• TASK DIRECTIONS:
Keep the pictures out of the copy and repeat the records exactly.

• MATERIAL SUPPLIED:

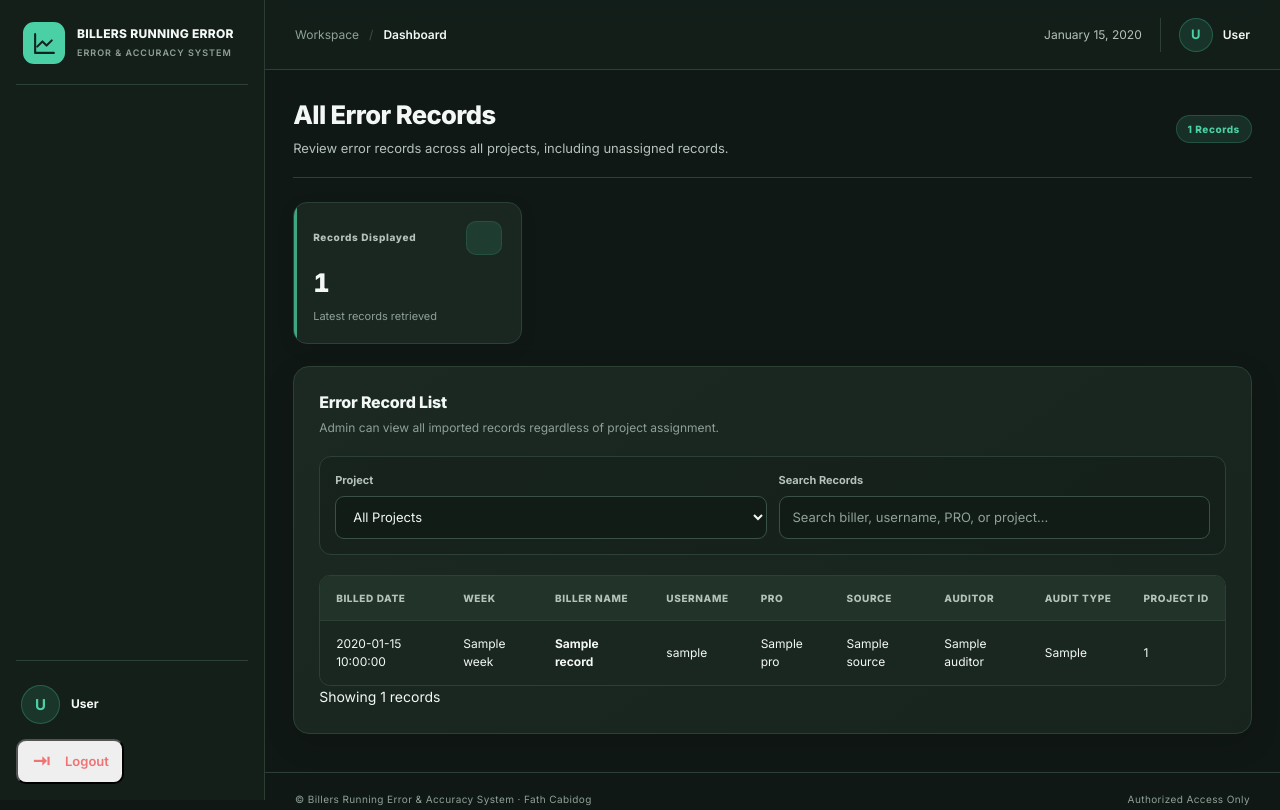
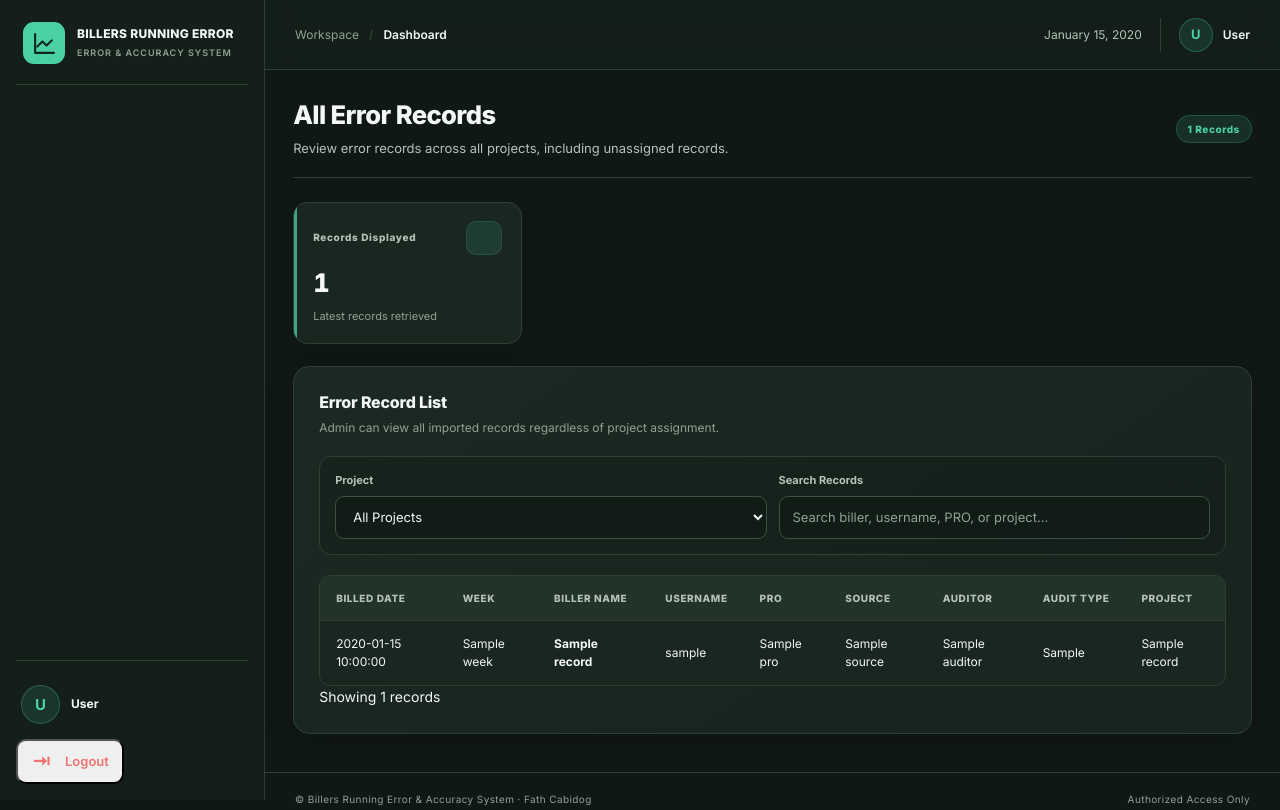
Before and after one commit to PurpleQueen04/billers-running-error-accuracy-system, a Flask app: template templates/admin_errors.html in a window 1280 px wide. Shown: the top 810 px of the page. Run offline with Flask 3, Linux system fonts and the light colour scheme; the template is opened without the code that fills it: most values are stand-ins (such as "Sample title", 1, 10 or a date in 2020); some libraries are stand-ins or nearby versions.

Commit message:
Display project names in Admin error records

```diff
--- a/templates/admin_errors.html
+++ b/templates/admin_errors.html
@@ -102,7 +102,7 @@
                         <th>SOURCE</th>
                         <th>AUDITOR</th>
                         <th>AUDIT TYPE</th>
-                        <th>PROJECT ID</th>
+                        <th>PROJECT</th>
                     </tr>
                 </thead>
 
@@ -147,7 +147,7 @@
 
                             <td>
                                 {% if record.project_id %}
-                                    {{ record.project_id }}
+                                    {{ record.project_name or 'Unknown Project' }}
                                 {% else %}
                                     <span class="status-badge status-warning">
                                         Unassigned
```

• EXERCISE OUTPUT:
Before and after one commit to PurpleQueen04/billers-running-error-accuracy-system, a Flask app: template templates/admin_errors.html in a window 1280 px wide. Shown: the top 810 px of the page. Run offline with Flask 3, Linux system fonts and the light colour scheme; the template is opened without the code that fills it: most values are stand-ins (such as "Sample title", 1, 10 or a date in 2020); some libraries are stand-ins or nearby versions.

Commit message:
Display project names in Admin error records

```diff
--- a/templates/admin_errors.html
+++ b/templates/admin_errors.html
@@ -102,7 +102,7 @@
                         <th>SOURCE</th>
                         <th>AUDITOR</th>
                         <th>AUDIT TYPE</th>
-                        <th>PROJECT ID</th>
+                        <th>PROJECT</th>
                     </tr>
                 </thead>
 
@@ -147,7 +147,7 @@
 
                             <td>
                                 {% if record.project_id %}
-                                    {{ record.project_id }}
+                                    {{ record.project_name or 'Unknown Project' }}
                                 {% else %}
                                     <span class="status-badge status-warning">
                                         Unassigned
```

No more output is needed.